::: Data provided :::

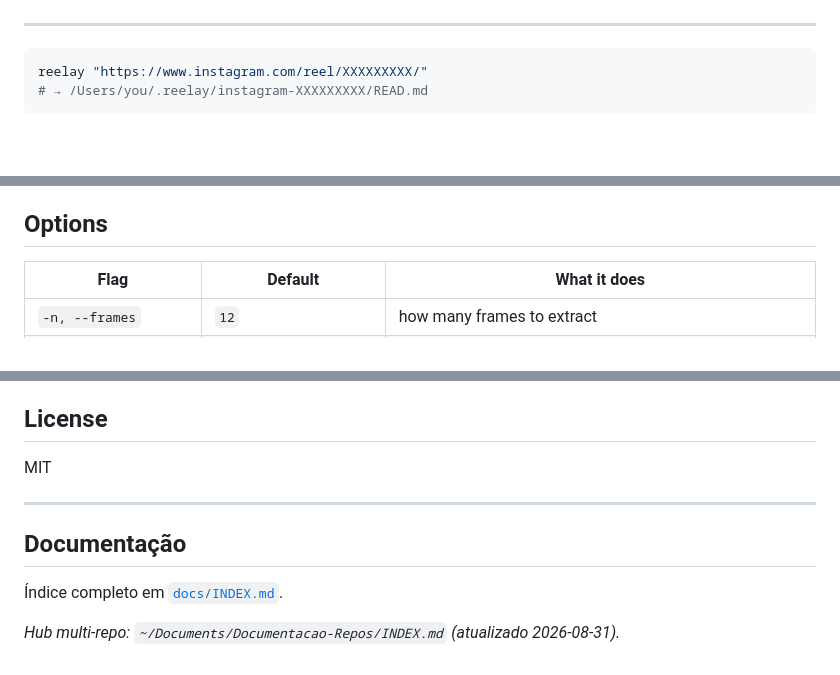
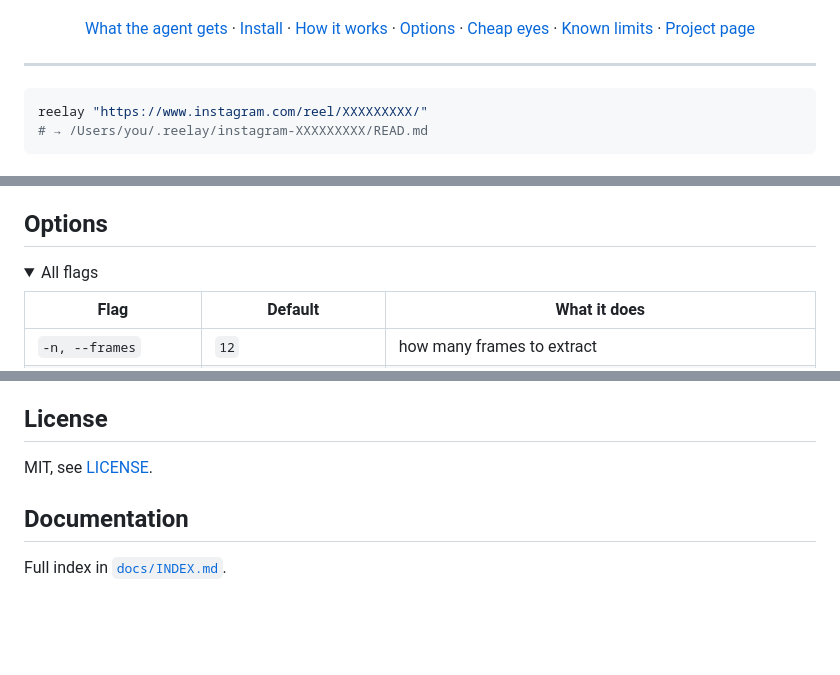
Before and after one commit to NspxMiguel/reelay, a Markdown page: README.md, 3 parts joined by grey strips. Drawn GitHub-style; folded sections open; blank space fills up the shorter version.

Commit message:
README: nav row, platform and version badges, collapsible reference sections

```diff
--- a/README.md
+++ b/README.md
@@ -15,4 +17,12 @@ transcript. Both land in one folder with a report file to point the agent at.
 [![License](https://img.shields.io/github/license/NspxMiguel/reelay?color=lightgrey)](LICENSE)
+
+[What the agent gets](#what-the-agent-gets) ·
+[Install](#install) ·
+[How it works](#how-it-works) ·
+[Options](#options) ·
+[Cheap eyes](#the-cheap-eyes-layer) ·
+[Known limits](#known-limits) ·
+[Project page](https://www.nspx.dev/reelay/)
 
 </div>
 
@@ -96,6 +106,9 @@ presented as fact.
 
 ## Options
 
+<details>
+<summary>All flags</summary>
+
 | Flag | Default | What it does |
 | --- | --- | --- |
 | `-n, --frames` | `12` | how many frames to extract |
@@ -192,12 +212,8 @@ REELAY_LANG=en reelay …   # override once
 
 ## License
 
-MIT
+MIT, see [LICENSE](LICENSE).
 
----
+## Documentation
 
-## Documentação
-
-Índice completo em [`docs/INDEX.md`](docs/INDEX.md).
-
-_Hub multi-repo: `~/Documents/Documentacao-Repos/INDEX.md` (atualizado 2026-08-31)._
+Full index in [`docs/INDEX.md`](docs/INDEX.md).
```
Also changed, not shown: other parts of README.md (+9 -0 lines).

:::

» What is needed
A copy of each line above that holds the word "INDEX" is the expected answer.

» Solution for this task
-Índice completo em [`docs/INDEX.md`](docs/INDEX.md).
-_Hub multi-repo: `~/Documents/Documentacao-Repos/INDEX.md` (atualizado 2026-08-31)._
+Full index in [`docs/INDEX.md`](docs/INDEX.md).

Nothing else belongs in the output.